(Detected change data)
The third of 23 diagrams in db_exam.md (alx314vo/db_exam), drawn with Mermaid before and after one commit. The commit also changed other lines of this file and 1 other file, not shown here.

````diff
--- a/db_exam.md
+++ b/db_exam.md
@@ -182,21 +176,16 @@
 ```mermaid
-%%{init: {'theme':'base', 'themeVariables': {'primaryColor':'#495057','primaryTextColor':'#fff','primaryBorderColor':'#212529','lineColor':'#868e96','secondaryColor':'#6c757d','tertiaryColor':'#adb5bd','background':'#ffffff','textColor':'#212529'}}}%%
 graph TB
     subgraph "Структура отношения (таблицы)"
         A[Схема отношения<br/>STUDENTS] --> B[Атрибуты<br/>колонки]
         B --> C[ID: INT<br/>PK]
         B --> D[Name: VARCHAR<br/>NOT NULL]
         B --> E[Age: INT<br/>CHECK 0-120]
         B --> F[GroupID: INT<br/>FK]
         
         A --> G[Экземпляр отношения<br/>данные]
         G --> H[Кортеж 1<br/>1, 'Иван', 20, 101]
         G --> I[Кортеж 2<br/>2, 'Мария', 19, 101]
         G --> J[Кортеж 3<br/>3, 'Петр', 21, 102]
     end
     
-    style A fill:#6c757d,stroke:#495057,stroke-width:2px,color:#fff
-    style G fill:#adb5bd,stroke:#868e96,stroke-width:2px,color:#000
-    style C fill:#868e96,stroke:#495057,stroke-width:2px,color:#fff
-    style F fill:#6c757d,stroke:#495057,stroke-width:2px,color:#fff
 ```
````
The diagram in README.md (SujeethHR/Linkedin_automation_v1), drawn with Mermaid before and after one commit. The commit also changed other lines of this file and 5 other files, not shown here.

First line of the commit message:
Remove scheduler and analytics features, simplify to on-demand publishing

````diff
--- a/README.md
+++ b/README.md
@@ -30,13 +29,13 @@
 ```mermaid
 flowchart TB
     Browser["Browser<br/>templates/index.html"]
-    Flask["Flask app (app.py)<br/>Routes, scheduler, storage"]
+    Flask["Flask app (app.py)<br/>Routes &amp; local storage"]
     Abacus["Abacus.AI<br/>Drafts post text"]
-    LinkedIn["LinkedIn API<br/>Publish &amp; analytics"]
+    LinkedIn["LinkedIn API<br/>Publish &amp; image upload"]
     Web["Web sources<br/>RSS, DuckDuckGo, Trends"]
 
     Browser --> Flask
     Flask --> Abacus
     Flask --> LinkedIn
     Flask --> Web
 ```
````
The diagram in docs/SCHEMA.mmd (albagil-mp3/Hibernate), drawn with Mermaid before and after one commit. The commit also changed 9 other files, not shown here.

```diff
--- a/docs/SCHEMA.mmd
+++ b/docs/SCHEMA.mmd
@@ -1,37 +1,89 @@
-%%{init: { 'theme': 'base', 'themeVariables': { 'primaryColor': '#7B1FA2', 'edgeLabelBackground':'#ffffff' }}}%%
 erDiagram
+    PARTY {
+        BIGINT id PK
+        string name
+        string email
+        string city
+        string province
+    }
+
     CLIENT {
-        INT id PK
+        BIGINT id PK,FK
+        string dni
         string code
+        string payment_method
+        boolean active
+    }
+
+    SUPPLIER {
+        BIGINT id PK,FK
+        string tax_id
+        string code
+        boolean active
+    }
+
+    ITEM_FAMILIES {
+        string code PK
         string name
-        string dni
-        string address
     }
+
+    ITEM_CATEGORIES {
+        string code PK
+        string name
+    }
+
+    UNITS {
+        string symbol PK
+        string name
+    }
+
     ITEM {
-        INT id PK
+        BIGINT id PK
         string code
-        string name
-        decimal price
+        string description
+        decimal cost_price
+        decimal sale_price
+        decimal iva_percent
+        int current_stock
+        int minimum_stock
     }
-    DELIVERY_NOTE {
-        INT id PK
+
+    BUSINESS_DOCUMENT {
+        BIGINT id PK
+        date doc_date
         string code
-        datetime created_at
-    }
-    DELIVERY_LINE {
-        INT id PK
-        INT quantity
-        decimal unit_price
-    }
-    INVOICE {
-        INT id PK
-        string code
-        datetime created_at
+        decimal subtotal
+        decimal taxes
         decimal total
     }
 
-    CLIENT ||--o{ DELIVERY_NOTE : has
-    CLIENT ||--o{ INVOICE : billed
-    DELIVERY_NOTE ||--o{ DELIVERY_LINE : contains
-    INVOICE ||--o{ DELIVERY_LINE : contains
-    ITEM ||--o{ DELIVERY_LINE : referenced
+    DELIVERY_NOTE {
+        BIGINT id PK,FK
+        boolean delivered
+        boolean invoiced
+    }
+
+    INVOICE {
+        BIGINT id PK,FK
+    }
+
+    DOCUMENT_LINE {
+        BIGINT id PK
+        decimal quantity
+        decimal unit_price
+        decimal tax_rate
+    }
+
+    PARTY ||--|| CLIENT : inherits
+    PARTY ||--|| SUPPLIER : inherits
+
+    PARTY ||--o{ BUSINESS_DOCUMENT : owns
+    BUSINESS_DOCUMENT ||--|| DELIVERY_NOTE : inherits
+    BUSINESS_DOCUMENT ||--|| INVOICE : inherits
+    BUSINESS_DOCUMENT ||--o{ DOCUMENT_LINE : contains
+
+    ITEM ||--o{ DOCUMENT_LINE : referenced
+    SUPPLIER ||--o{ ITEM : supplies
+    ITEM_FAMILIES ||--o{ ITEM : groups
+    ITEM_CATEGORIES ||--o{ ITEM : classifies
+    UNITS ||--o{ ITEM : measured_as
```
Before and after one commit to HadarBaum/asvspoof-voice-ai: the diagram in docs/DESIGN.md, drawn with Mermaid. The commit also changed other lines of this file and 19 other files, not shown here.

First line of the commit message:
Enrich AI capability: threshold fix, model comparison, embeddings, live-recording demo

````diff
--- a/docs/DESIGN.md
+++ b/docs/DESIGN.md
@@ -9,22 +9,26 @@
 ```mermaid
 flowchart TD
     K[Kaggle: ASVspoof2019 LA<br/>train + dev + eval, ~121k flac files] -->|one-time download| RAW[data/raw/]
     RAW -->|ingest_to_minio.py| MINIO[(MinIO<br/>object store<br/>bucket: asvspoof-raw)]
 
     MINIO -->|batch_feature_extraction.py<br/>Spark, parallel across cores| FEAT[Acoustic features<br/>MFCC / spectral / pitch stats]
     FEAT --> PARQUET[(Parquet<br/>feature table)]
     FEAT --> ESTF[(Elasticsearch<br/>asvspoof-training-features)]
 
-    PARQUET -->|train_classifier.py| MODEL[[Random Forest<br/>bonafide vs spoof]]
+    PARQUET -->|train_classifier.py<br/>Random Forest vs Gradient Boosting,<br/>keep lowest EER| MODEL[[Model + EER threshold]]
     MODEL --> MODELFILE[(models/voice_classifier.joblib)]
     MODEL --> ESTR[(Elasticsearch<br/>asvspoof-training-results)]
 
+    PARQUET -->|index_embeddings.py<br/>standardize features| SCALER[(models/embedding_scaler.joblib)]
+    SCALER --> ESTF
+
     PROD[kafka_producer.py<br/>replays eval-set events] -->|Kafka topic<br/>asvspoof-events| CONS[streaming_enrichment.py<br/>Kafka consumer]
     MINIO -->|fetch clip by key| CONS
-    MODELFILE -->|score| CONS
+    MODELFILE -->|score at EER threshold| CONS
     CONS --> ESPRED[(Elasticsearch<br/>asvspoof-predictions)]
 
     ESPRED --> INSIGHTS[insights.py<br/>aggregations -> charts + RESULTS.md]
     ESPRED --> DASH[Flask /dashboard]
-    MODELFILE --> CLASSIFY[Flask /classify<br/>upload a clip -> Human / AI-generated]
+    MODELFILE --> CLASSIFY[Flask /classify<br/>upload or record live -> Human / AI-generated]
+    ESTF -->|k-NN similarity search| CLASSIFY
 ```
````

ACTIVITY: All of the records above are to be copied exactly.

RESULT BELOW:
The third of 23 diagrams in db_exam.md (alx314vo/db_exam), drawn with Mermaid before and after one commit. The commit also changed other lines of this file and 1 other file, not shown here.

````diff
--- a/db_exam.md
+++ b/db_exam.md
@@ -182,21 +176,16 @@
 ```mermaid
-%%{init: {'theme':'base', 'themeVariables': {'primaryColor':'#495057','primaryTextColor':'#fff','primaryBorderColor':'#212529','lineColor':'#868e96','secondaryColor':'#6c757d','tertiaryColor':'#adb5bd','background':'#ffffff','textColor':'#212529'}}}%%
 graph TB
     subgraph "Структура отношения (таблицы)"
         A[Схема отношения<br/>STUDENTS] --> B[Атрибуты<br/>колонки]
         B --> C[ID: INT<br/>PK]
         B --> D[Name: VARCHAR<br/>NOT NULL]
         B --> E[Age: INT<br/>CHECK 0-120]
         B --> F[GroupID: INT<br/>FK]
         
         A --> G[Экземпляр отношения<br/>данные]
         G --> H[Кортеж 1<br/>1, 'Иван', 20, 101]
         G --> I[Кортеж 2<br/>2, 'Мария', 19, 101]
         G --> J[Кортеж 3<br/>3, 'Петр', 21, 102]
     end
     
-    style A fill:#6c757d,stroke:#495057,stroke-width:2px,color:#fff
-    style G fill:#adb5bd,stroke:#868e96,stroke-width:2px,color:#000
-    style C fill:#868e96,stroke:#495057,stroke-width:2px,color:#fff
-    style F fill:#6c757d,stroke:#495057,stroke-width:2px,color:#fff
 ```
````
The diagram in README.md (SujeethHR/Linkedin_automation_v1), drawn with Mermaid before and after one commit. The commit also changed other lines of this file and 5 other files, not shown here.

First line of the commit message:
Remove scheduler and analytics features, simplify to on-demand publishing

````diff
--- a/README.md
+++ b/README.md
@@ -30,13 +29,13 @@
 ```mermaid
 flowchart TB
     Browser["Browser<br/>templates/index.html"]
-    Flask["Flask app (app.py)<br/>Routes, scheduler, storage"]
+    Flask["Flask app (app.py)<br/>Routes &amp; local storage"]
     Abacus["Abacus.AI<br/>Drafts post text"]
-    LinkedIn["LinkedIn API<br/>Publish &amp; analytics"]
+    LinkedIn["LinkedIn API<br/>Publish &amp; image upload"]
     Web["Web sources<br/>RSS, DuckDuckGo, Trends"]
 
     Browser --> Flask
     Flask --> Abacus
     Flask --> LinkedIn
     Flask --> Web
 ```
````
The diagram in docs/SCHEMA.mmd (albagil-mp3/Hibernate), drawn with Mermaid before and after one commit. The commit also changed 9 other files, not shown here.

```diff
--- a/docs/SCHEMA.mmd
+++ b/docs/SCHEMA.mmd
@@ -1,37 +1,89 @@
-%%{init: { 'theme': 'base', 'themeVariables': { 'primaryColor': '#7B1FA2', 'edgeLabelBackground':'#ffffff' }}}%%
 erDiagram
+    PARTY {
+        BIGINT id PK
+        string name
+        string email
+        string city
+        string province
+    }
+
     CLIENT {
-        INT id PK
+        BIGINT id PK,FK
+        string dni
         string code
+        string payment_method
+        boolean active
+    }
+
+    SUPPLIER {
+        BIGINT id PK,FK
+        string tax_id
+        string code
+        boolean active
+    }
+
+    ITEM_FAMILIES {
+        string code PK
         string name
-        string dni
-        string address
     }
+
+    ITEM_CATEGORIES {
+        string code PK
+        string name
+    }
+
+    UNITS {
+        string symbol PK
+        string name
+    }
+
     ITEM {
-        INT id PK
+        BIGINT id PK
         string code
-        string name
-        decimal price
+        string description
+        decimal cost_price
+        decimal sale_price
+        decimal iva_percent
+        int current_stock
+        int minimum_stock
     }
-    DELIVERY_NOTE {
-        INT id PK
+
+    BUSINESS_DOCUMENT {
+        BIGINT id PK
+        date doc_date
         string code
-        datetime created_at
-    }
-    DELIVERY_LINE {
-        INT id PK
-        INT quantity
-        decimal unit_price
-    }
-    INVOICE {
-        INT id PK
-        string code
-        datetime created_at
+        decimal subtotal
+        decimal taxes
         decimal total
     }
 
-    CLIENT ||--o{ DELIVERY_NOTE : has
-    CLIENT ||--o{ INVOICE : billed
-    DELIVERY_NOTE ||--o{ DELIVERY_LINE : contains
-    INVOICE ||--o{ DELIVERY_LINE : contains
-    ITEM ||--o{ DELIVERY_LINE : referenced
+    DELIVERY_NOTE {
+        BIGINT id PK,FK
+        boolean delivered
+        boolean invoiced
+    }
+
+    INVOICE {
+        BIGINT id PK,FK
+    }
+
+    DOCUMENT_LINE {
+        BIGINT id PK
+        decimal quantity
+        decimal unit_price
+        decimal tax_rate
+    }
+
+    PARTY ||--|| CLIENT : inherits
+    PARTY ||--|| SUPPLIER : inherits
+
+    PARTY ||--o{ BUSINESS_DOCUMENT : owns
+    BUSINESS_DOCUMENT ||--|| DELIVERY_NOTE : inherits
+    BUSINESS_DOCUMENT ||--|| INVOICE : inherits
+    BUSINESS_DOCUMENT ||--o{ DOCUMENT_LINE : contains
+
+    ITEM ||--o{ DOCUMENT_LINE : referenced
+    SUPPLIER ||--o{ ITEM : supplies
+    ITEM_FAMILIES ||--o{ ITEM : groups
+    ITEM_CATEGORIES ||--o{ ITEM : classifies
+    UNITS ||--o{ ITEM : measured_as
```
Before and after one commit to HadarBaum/asvspoof-voice-ai: the diagram in docs/DESIGN.md, drawn with Mermaid. The commit also changed other lines of this file and 19 other files, not shown here.

First line of the commit message:
Enrich AI capability: threshold fix, model comparison, embeddings, live-recording demo

````diff
--- a/docs/DESIGN.md
+++ b/docs/DESIGN.md
@@ -9,22 +9,26 @@
 ```mermaid
 flowchart TD
     K[Kaggle: ASVspoof2019 LA<br/>train + dev + eval, ~121k flac files] -->|one-time download| RAW[data/raw/]
     RAW -->|ingest_to_minio.py| MINIO[(MinIO<br/>object store<br/>bucket: asvspoof-raw)]
 
     MINIO -->|batch_feature_extraction.py<br/>Spark, parallel across cores| FEAT[Acoustic features<br/>MFCC / spectral / pitch stats]
     FEAT --> PARQUET[(Parquet<br/>feature table)]
     FEAT --> ESTF[(Elasticsearch<br/>asvspoof-training-features)]
 
-    PARQUET -->|train_classifier.py| MODEL[[Random Forest<br/>bonafide vs spoof]]
+    PARQUET -->|train_classifier.py<br/>Random Forest vs Gradient Boosting,<br/>keep lowest EER| MODEL[[Model + EER threshold]]
     MODEL --> MODELFILE[(models/voice_classifier.joblib)]
     MODEL --> ESTR[(Elasticsearch<br/>asvspoof-training-results)]
 
+    PARQUET -->|index_embeddings.py<br/>standardize features| SCALER[(models/embedding_scaler.joblib)]
+    SCALER --> ESTF
+
     PROD[kafka_producer.py<br/>replays eval-set events] -->|Kafka topic<br/>asvspoof-events| CONS[streaming_enrichment.py<br/>Kafka consumer]
     MINIO -->|fetch clip by key| CONS
-    MODELFILE -->|score| CONS
+    MODELFILE -->|score at EER threshold| CONS
     CONS --> ESPRED[(Elasticsearch<br/>asvspoof-predictions)]
 
     ESPRED --> INSIGHTS[insights.py<br/>aggregations -> charts + RESULTS.md]
     ESPRED --> DASH[Flask /dashboard]
-    MODELFILE --> CLASSIFY[Flask /classify<br/>upload a clip -> Human / AI-generated]
+    MODELFILE --> CLASSIFY[Flask /classify<br/>upload or record live -> Human / AI-generated]
+    ESTF -->|k-NN similarity search| CLASSIFY
 ```
````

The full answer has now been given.